A market scenario where two companies own all or nearly all of the market for a given product or service.
Example: “The commercial aircraft market is often cited as a duopoly because Boeing and Airbus are the two major suppliers.”
A market structure in which a small number of firms has the large majority of market share. An oligopoly is similar to a monopoly, except that rather than one firm, two or more firms dominate the market.
Example: “The smartphone market is an oligopoly with major players like Apple and Samsung dominating the sales.”
Definition: A market structure characterized by a complete absence of rivalry among the individual firms. In a perfectly competitive market, there are an infinite number of producers and consumers, and no barriers to entry or exit.
Example: “Local farmers markets are great examples of perfect competition, with numerous sellers offering similar products.”

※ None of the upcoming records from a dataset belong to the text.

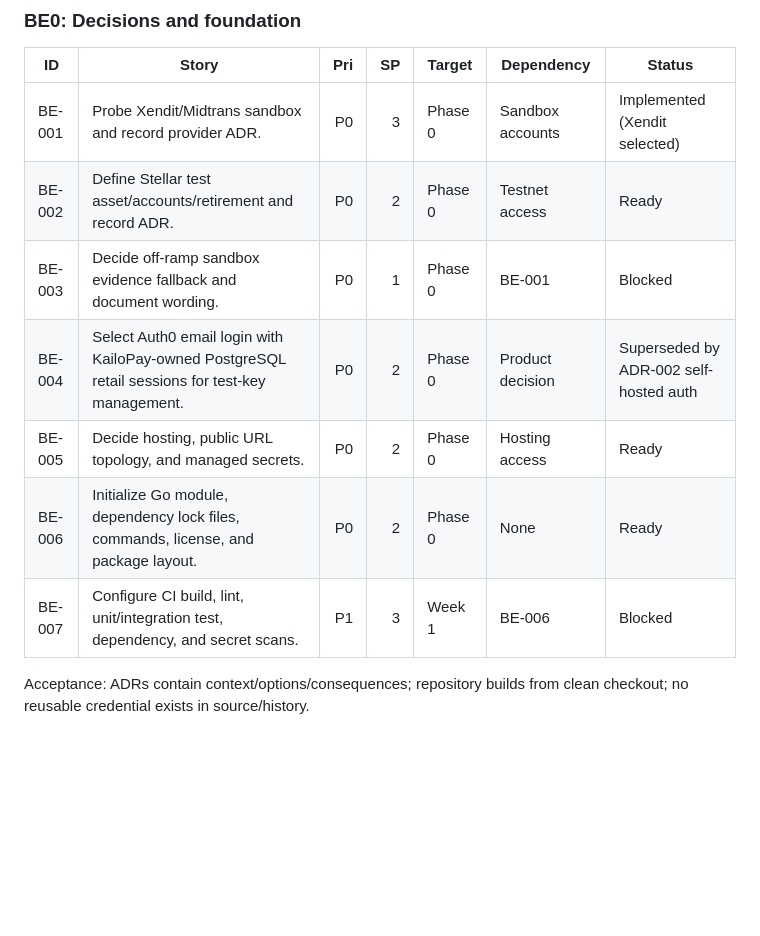
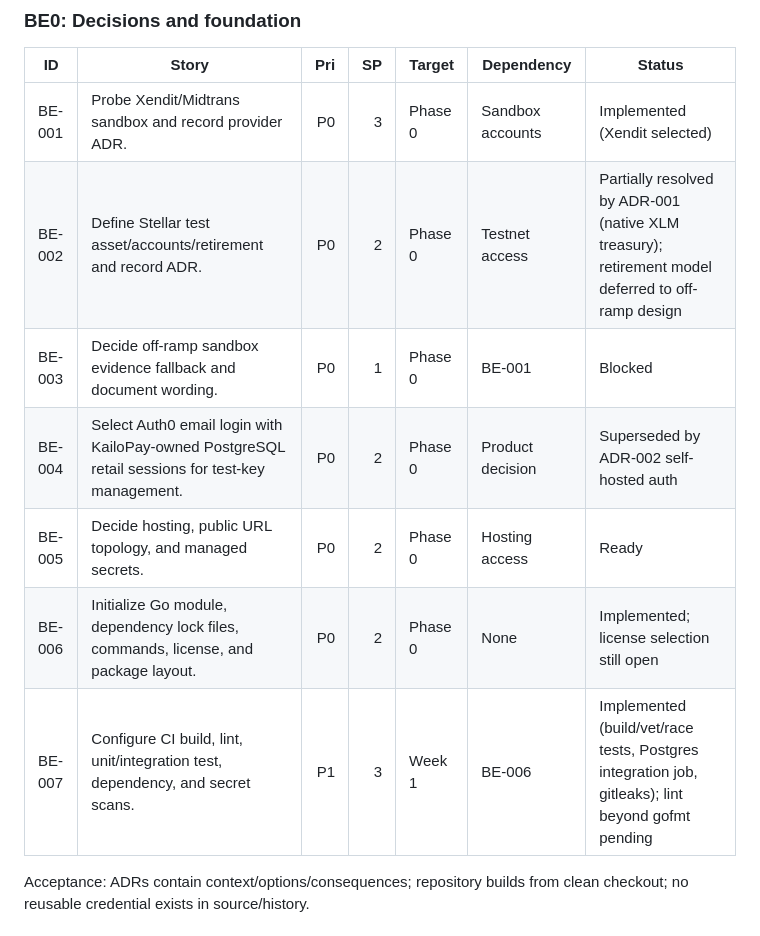
Before and after one commit to kailopay/kailo-be, a Markdown page: documentations/backend/BACKEND-BACKLOG.md, the part around the change. GitHub-like rendering; blank space fills up the shorter version.

Commit message:
docs(backlog): reconcile stale status rows with reality

```diff
--- a/documentations/backend/BACKEND-BACKLOG.md
+++ b/documentations/backend/BACKEND-BACKLOG.md
@@ -41,12 +41,12 @@ Story points are not hours. Phase 0 must validate the P0 total against actual ve
 | ID | Story | Pri | SP | Target | Dependency | Status |
 |---|---|---:|---:|---|---|---|
 | BE-001 | Probe Xendit/Midtrans sandbox and record provider ADR. | P0 | 3 | Phase 0 | Sandbox accounts | Implemented (Xendit selected) |
-| BE-002 | Define Stellar test asset/accounts/retirement and record ADR. | P0 | 2 | Phase 0 | Testnet access | Ready |
+| BE-002 | Define Stellar test asset/accounts/retirement and record ADR. | P0 | 2 | Phase 0 | Testnet access | Partially resolved by ADR-001 (native XLM treasury); retirement model deferred to off-ramp design |
 | BE-003 | Decide off-ramp sandbox evidence fallback and document wording. | P0 | 1 | Phase 0 | BE-001 | Blocked |
 | BE-004 | Select Auth0 email login with KailoPay-owned PostgreSQL retail sessions for test-key management. | P0 | 2 | Phase 0 | Product decision | Superseded by ADR-002 self-hosted auth |
 | BE-005 | Decide hosting, public URL topology, and managed secrets. | P0 | 2 | Phase 0 | Hosting access | Ready |
-| BE-006 | Initialize Go module, dependency lock files, commands, license, and package layout. | P0 | 2 | Phase 0 | None | Ready |
-| BE-007 | Configure CI build, lint, unit/integration test, dependency, and secret scans. | P1 | 3 | Week 1 | BE-006 | Blocked |
+| BE-006 | Initialize Go module, dependency lock files, commands, license, and package layout. | P0 | 2 | Phase 0 | None | Implemented; license selection still open |
+| BE-007 | Configure CI build, lint, unit/integration test, dependency, and secret scans. | P1 | 3 | Week 1 | BE-006 | Implemented (build/vet/race tests, Postgres integration job, gitleaks); lint beyond gofmt pending |
 
 Acceptance: ADRs contain context/options/consequences; repository builds from clean checkout; no reusable credential exists in source/history.
 
```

A type of imperfect competition such that many producers sell products that are differentiated from one another and hence are not perfect substitutes.
Example: “The fast-food industry is a form of monopolistic competition with various firms offering different styles of food.”
A market where companies can enter and exit freely, and the threat of potential entry of new firms exists, which keeps the prices in check.
Example: “Online retail is a highly contestable market, as new web-based stores can set up and compete with relative ease.”
A market with only a single supplier and a single buyer.
Example: “In a bilateral monopoly for custom machine parts, the sole manufacturer negotiates directly with a single buyer who needs their specialized components.”
The suffix ‘opoly’ – n economic terms, the suffix (word ending) “-opoly” denotes the number of sellers in a market and the distribution of market power. For example, the prefix “mono” in “monopoly” means a single or one seller, while “duo” in “duopoly” means two sellers.
Two Educational Videos
These two interesting video presentations, from our sister YouTube channel – Marketing Business Network, explain what the terms ‘Monopsony’ and ‘Imperfect Competition’ mean using simple, straightforward, and easy-to-understand language and examples.
What is a Monopsony?
What is Imperfect Competition?